Exercise input Start Marker

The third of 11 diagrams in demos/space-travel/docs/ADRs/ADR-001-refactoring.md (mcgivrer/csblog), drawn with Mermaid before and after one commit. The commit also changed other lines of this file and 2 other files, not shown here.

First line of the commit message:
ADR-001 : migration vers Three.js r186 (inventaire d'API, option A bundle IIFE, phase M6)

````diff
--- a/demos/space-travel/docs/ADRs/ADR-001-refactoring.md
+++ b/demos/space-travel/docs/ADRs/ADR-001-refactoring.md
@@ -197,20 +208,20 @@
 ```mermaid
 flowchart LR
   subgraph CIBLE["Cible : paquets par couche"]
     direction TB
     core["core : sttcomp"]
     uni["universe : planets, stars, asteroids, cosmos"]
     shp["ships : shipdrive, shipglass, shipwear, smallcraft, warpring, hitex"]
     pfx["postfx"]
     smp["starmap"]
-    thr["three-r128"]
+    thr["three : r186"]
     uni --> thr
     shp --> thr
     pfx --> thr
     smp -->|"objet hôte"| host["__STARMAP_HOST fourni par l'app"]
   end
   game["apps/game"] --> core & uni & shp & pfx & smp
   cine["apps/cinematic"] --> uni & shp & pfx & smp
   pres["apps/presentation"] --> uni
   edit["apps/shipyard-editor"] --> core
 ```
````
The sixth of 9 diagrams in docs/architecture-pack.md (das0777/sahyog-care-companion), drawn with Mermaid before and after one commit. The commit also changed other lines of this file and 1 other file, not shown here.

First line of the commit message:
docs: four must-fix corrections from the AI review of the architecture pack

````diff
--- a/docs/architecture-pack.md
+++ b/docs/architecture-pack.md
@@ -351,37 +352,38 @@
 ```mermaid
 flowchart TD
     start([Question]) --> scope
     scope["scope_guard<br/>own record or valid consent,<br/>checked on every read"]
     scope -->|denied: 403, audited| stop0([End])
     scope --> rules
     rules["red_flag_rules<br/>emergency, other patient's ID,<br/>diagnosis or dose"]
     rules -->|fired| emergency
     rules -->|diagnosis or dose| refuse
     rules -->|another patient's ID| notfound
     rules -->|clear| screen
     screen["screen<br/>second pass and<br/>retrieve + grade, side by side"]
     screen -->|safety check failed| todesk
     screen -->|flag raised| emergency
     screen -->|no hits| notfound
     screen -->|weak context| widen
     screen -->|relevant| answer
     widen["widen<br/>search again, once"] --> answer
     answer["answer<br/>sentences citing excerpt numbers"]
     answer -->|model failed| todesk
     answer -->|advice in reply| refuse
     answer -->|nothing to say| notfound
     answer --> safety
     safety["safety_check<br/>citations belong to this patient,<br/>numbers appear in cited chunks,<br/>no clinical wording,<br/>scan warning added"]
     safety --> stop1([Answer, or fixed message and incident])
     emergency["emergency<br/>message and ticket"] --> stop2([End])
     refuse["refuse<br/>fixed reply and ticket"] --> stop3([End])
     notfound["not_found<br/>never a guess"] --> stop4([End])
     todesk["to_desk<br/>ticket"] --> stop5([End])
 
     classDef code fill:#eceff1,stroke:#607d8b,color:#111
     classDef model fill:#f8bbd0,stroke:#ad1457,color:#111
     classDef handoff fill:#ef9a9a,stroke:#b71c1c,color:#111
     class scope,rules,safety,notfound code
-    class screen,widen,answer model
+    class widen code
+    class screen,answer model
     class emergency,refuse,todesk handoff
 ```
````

Exercise input End Marker

### What to work on
Your answer should consist of copies of the lines above that include the string "model".

### Result
     answer -->|model failed| todesk
     classDef model fill:#f8bbd0,stroke:#ad1457,color:#111
-    class screen,widen,answer model
+    class screen,answer model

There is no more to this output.